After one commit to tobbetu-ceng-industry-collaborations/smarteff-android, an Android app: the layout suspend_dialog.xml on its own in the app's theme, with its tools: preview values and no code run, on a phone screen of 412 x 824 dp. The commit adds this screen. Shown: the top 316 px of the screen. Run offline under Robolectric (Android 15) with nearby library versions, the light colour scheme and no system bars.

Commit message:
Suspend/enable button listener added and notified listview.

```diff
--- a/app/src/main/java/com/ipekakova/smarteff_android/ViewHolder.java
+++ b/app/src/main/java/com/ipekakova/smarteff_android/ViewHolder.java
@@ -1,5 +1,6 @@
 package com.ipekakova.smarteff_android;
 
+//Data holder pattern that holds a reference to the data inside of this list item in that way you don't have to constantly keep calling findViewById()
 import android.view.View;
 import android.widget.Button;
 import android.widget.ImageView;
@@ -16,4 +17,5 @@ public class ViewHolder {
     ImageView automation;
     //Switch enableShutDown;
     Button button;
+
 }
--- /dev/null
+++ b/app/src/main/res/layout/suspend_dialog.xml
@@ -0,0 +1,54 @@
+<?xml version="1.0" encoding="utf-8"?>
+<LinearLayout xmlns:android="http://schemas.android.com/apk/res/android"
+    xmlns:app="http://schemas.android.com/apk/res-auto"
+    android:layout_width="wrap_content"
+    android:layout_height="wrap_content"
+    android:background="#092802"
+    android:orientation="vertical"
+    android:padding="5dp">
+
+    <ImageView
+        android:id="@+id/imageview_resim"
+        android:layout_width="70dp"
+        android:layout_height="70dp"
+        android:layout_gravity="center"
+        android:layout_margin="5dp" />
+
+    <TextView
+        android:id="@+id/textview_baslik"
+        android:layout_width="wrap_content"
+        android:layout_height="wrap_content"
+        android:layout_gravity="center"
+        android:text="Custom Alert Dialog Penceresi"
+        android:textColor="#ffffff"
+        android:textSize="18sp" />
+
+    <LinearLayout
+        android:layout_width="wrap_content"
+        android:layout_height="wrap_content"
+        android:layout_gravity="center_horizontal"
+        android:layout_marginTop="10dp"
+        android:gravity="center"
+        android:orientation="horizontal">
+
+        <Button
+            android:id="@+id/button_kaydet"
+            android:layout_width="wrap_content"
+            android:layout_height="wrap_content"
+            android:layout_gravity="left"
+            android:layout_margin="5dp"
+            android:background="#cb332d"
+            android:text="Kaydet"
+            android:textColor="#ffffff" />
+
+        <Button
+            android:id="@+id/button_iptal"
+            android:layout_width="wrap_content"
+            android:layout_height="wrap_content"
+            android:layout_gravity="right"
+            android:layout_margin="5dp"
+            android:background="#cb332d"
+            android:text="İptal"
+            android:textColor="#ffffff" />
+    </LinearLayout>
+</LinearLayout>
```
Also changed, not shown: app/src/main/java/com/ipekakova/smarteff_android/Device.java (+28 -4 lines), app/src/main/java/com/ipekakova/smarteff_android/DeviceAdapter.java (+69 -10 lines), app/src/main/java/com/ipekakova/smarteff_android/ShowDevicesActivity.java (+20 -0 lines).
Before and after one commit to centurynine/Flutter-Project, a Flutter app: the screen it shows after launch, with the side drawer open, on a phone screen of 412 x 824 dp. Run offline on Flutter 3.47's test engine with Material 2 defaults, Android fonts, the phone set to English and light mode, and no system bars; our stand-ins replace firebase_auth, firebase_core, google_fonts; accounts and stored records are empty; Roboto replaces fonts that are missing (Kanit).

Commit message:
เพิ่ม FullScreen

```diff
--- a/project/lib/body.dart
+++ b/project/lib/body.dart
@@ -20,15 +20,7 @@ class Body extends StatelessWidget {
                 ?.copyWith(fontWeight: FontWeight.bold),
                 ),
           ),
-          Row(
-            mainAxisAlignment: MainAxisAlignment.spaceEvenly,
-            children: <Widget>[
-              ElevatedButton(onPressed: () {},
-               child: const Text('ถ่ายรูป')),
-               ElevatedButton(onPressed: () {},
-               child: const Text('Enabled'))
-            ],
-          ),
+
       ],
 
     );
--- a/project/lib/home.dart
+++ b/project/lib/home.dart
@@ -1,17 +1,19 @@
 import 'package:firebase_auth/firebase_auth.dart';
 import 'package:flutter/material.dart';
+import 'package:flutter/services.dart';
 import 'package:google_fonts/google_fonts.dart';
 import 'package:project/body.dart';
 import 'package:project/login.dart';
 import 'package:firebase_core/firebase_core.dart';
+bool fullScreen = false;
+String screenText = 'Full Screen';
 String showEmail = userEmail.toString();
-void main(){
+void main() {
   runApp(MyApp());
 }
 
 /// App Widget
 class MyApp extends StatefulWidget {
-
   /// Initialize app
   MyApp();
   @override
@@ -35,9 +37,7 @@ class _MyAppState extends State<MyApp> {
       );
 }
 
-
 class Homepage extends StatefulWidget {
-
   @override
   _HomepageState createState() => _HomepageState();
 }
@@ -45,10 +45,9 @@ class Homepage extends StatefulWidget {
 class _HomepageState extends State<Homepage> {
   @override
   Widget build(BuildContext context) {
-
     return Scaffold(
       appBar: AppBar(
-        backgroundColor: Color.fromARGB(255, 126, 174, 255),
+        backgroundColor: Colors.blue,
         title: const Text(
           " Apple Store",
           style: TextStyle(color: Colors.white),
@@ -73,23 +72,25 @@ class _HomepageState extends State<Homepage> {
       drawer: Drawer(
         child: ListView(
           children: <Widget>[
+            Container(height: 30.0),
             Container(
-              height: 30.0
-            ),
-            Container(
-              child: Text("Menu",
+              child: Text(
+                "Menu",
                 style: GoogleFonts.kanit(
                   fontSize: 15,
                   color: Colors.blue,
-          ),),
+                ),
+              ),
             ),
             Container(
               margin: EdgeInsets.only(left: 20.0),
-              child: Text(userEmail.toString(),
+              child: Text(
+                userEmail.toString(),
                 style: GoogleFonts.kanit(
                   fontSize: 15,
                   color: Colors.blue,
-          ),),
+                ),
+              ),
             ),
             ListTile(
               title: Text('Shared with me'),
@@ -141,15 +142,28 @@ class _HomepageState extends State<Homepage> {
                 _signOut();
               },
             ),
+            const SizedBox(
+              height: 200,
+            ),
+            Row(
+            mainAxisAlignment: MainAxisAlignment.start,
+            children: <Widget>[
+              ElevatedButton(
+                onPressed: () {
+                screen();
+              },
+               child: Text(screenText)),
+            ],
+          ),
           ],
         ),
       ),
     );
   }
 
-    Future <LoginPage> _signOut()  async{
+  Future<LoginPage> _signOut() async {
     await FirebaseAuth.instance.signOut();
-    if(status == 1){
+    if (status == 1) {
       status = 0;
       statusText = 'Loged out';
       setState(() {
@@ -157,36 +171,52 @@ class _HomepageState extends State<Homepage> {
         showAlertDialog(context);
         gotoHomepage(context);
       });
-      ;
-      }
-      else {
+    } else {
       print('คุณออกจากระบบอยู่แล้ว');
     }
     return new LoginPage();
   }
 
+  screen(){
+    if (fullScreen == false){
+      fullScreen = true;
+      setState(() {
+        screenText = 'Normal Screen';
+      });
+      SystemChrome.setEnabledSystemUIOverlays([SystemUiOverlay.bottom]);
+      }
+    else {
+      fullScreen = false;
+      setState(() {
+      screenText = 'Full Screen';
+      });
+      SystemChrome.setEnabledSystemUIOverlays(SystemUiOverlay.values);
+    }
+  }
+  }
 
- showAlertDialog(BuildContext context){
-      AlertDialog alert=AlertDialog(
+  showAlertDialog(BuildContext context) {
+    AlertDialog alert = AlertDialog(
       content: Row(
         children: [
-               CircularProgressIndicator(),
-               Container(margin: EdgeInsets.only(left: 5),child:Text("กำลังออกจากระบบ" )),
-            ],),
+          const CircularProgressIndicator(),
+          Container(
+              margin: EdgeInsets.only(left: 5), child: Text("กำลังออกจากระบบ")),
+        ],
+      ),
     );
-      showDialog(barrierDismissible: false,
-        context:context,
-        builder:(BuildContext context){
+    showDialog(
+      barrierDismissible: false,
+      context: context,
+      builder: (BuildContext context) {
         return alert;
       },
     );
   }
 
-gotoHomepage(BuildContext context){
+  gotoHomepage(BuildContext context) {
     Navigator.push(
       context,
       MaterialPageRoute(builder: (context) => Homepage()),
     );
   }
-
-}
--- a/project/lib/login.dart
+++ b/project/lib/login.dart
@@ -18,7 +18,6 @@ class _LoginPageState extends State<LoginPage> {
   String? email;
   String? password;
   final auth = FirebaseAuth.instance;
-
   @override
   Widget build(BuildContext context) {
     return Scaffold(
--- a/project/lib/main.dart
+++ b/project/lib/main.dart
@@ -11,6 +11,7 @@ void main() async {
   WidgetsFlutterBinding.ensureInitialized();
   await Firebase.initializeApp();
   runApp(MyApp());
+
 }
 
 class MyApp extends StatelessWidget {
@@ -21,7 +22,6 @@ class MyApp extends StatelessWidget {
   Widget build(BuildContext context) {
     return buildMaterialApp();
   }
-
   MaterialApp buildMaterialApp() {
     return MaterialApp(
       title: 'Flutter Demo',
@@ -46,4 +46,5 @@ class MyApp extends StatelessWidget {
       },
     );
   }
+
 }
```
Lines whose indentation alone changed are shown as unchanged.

# # #

• [THE TASK]: Whenever the string "false" shows up in a line above, copy that line.

• [OUTPUT OF THE TASK]:
+bool fullScreen = false;
+    if (fullScreen == false){
+      fullScreen = false;
-      showDialog(barrierDismissible: false,
+      barrierDismissible: false,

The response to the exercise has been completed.